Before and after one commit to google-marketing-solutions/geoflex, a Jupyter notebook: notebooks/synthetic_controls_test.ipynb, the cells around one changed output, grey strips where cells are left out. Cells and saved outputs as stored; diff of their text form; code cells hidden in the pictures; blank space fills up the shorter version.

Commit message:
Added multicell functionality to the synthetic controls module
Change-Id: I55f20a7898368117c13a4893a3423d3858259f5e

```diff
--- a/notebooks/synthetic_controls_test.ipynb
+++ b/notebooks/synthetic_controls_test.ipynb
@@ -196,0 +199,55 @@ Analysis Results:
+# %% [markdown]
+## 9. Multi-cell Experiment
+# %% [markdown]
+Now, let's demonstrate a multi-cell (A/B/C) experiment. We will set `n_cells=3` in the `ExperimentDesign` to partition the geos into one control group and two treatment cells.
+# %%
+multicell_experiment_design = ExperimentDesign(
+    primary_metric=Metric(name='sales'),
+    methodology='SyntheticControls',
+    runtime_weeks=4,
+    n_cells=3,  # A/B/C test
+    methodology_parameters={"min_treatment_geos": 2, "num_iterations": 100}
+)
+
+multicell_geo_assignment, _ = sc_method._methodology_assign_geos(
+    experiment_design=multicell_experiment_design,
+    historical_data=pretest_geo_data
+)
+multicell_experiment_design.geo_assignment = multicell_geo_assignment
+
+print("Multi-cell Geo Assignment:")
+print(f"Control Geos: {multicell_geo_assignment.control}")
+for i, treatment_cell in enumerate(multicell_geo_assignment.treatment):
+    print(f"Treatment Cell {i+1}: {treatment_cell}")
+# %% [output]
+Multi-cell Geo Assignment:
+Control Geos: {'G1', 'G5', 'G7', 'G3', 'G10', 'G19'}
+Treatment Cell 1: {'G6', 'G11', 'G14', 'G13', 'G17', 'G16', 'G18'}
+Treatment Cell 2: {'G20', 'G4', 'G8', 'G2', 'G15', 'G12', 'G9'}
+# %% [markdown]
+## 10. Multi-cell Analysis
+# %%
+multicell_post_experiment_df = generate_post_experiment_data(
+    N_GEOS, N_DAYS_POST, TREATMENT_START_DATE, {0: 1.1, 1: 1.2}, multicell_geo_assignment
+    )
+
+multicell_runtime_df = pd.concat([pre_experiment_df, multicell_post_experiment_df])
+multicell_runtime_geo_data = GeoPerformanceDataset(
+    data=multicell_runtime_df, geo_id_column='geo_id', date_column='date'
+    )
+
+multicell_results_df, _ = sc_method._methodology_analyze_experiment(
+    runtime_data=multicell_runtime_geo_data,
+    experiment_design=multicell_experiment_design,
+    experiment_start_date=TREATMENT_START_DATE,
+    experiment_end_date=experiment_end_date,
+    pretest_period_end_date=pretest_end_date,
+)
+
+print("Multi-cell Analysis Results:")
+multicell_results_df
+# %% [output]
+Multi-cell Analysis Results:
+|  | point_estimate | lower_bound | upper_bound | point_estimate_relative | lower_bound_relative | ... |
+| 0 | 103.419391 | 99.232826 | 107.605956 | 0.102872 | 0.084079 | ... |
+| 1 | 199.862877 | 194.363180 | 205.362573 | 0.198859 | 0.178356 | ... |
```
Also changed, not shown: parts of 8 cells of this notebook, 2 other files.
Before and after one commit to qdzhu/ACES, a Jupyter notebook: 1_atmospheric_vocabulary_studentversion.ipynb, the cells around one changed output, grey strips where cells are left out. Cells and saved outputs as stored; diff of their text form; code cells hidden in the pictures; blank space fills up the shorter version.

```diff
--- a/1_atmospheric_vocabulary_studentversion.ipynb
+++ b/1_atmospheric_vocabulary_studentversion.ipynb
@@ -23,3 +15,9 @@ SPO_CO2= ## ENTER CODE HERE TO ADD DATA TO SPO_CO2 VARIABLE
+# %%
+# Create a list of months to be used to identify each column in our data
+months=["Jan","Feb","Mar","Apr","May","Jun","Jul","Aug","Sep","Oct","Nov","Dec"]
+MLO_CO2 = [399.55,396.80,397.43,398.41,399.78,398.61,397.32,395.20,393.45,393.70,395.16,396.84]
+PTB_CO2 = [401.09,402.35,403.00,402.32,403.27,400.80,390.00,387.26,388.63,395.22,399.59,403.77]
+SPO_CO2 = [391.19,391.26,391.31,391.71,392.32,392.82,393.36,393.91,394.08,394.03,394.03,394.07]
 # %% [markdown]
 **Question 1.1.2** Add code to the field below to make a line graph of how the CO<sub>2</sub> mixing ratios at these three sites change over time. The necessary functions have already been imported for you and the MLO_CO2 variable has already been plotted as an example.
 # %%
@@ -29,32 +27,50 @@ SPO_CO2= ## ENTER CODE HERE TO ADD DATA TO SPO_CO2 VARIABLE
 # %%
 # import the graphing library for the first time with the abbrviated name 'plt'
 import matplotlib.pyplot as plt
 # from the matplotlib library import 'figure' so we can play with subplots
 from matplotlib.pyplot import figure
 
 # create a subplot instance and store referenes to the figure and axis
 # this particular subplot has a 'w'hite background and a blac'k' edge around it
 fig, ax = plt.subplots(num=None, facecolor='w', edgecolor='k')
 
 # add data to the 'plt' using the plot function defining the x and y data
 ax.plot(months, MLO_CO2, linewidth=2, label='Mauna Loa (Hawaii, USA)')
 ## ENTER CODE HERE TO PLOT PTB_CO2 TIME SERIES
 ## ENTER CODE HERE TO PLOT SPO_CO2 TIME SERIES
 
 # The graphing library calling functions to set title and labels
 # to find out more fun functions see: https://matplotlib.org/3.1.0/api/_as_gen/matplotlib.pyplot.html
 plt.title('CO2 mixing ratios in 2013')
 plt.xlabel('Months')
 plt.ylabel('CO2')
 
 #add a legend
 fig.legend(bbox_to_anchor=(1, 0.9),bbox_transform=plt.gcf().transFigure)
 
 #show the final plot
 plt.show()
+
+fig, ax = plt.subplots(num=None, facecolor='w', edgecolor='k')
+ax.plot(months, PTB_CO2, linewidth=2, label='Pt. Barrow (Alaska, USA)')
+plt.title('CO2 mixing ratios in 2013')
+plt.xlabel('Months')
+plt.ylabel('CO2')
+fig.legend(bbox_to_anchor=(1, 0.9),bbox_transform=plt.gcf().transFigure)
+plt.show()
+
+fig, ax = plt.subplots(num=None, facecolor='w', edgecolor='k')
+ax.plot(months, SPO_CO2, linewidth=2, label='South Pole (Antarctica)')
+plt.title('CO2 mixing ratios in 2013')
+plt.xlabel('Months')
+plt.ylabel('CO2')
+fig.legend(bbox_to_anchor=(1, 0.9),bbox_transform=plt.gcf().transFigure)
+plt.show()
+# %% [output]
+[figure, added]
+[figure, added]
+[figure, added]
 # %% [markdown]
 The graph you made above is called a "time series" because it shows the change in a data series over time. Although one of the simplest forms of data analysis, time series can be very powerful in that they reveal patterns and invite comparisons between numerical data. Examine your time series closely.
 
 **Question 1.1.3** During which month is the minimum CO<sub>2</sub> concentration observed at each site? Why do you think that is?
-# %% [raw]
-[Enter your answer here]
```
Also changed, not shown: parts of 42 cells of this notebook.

Requirement: Go through the listing above and return every line where the word "ipynb" occurs.

Answer box:
Before and after one commit to google-marketing-solutions/geoflex, a Jupyter notebook: notebooks/synthetic_controls_test.ipynb, the cells around one changed output, grey strips where cells are left out. Cells and saved outputs as stored; diff of their text form; code cells hidden in the pictures; blank space fills up the shorter version.
--- a/notebooks/synthetic_controls_test.ipynb
+++ b/notebooks/synthetic_controls_test.ipynb
Before and after one commit to qdzhu/ACES, a Jupyter notebook: 1_atmospheric_vocabulary_studentversion.ipynb, the cells around one changed output, grey strips where cells are left out. Cells and saved outputs as stored; diff of their text form; code cells hidden in the pictures; blank space fills up the shorter version.
--- a/1_atmospheric_vocabulary_studentversion.ipynb
+++ b/1_atmospheric_vocabulary_studentversion.ipynb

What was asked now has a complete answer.